How to complete this task:
Nothing may be left out, so copy every entry exactly.

[Detected change data]

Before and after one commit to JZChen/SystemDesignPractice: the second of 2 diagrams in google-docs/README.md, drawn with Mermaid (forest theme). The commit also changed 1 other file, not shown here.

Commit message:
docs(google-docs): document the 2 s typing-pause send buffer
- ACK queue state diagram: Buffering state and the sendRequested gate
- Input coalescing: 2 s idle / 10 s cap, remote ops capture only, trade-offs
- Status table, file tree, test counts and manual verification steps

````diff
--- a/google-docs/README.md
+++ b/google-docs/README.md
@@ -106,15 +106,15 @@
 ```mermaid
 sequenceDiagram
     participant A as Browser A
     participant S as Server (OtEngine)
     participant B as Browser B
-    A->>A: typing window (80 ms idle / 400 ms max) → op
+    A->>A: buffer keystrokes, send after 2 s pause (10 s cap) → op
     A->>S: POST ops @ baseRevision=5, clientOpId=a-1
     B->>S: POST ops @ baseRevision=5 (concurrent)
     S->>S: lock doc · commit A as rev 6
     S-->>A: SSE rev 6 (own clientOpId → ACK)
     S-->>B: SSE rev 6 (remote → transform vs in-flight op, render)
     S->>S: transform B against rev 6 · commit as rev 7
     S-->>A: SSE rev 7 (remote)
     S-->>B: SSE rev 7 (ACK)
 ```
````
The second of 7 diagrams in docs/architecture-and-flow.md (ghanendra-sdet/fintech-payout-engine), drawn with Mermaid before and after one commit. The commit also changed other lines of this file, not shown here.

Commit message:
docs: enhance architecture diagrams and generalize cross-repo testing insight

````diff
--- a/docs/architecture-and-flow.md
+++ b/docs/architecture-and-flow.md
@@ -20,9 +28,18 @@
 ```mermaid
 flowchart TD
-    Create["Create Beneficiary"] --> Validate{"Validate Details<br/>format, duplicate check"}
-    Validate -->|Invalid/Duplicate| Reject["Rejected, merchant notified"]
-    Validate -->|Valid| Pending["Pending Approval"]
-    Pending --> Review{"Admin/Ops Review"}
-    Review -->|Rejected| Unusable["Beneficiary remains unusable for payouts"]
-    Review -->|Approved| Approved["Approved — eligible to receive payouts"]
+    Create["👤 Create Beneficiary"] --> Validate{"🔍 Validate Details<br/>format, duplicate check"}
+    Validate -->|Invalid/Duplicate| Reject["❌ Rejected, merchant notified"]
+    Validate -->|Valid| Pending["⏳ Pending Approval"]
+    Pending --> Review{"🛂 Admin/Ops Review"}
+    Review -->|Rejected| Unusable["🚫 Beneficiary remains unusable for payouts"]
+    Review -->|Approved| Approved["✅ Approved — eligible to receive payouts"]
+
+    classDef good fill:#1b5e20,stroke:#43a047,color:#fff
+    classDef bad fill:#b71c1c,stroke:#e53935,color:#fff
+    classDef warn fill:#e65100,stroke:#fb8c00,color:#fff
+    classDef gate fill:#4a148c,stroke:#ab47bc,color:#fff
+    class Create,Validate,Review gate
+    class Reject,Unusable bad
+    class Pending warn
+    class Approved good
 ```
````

Output:
Before and after one commit to JZChen/SystemDesignPractice: the second of 2 diagrams in google-docs/README.md, drawn with Mermaid (forest theme). The commit also changed 1 other file, not shown here.

Commit message:
docs(google-docs): document the 2 s typing-pause send buffer
- ACK queue state diagram: Buffering state and the sendRequested gate
- Input coalescing: 2 s idle / 10 s cap, remote ops capture only, trade-offs
- Status table, file tree, test counts and manual verification steps

````diff
--- a/google-docs/README.md
+++ b/google-docs/README.md
@@ -106,15 +106,15 @@
 ```mermaid
 sequenceDiagram
     participant A as Browser A
     participant S as Server (OtEngine)
     participant B as Browser B
-    A->>A: typing window (80 ms idle / 400 ms max) → op
+    A->>A: buffer keystrokes, send after 2 s pause (10 s cap) → op
     A->>S: POST ops @ baseRevision=5, clientOpId=a-1
     B->>S: POST ops @ baseRevision=5 (concurrent)
     S->>S: lock doc · commit A as rev 6
     S-->>A: SSE rev 6 (own clientOpId → ACK)
     S-->>B: SSE rev 6 (remote → transform vs in-flight op, render)
     S->>S: transform B against rev 6 · commit as rev 7
     S-->>A: SSE rev 7 (remote)
     S-->>B: SSE rev 7 (ACK)
 ```
````
The second of 7 diagrams in docs/architecture-and-flow.md (ghanendra-sdet/fintech-payout-engine), drawn with Mermaid before and after one commit. The commit also changed other lines of this file, not shown here.

Commit message:
docs: enhance architecture diagrams and generalize cross-repo testing insight

````diff
--- a/docs/architecture-and-flow.md
+++ b/docs/architecture-and-flow.md
@@ -20,9 +28,18 @@
 ```mermaid
 flowchart TD
-    Create["Create Beneficiary"] --> Validate{"Validate Details<br/>format, duplicate check"}
-    Validate -->|Invalid/Duplicate| Reject["Rejected, merchant notified"]
-    Validate -->|Valid| Pending["Pending Approval"]
-    Pending --> Review{"Admin/Ops Review"}
-    Review -->|Rejected| Unusable["Beneficiary remains unusable for payouts"]
-    Review -->|Approved| Approved["Approved — eligible to receive payouts"]
+    Create["👤 Create Beneficiary"] --> Validate{"🔍 Validate Details<br/>format, duplicate check"}
+    Validate -->|Invalid/Duplicate| Reject["❌ Rejected, merchant notified"]
+    Validate -->|Valid| Pending["⏳ Pending Approval"]
+    Pending --> Review{"🛂 Admin/Ops Review"}
+    Review -->|Rejected| Unusable["🚫 Beneficiary remains unusable for payouts"]
+    Review -->|Approved| Approved["✅ Approved — eligible to receive payouts"]
+
+    classDef good fill:#1b5e20,stroke:#43a047,color:#fff
+    classDef bad fill:#b71c1c,stroke:#e53935,color:#fff
+    classDef warn fill:#e65100,stroke:#fb8c00,color:#fff
+    classDef gate fill:#4a148c,stroke:#ab47bc,color:#fff
+    class Create,Validate,Review gate
+    class Reject,Unusable bad
+    class Pending warn
+    class Approved good
 ```
````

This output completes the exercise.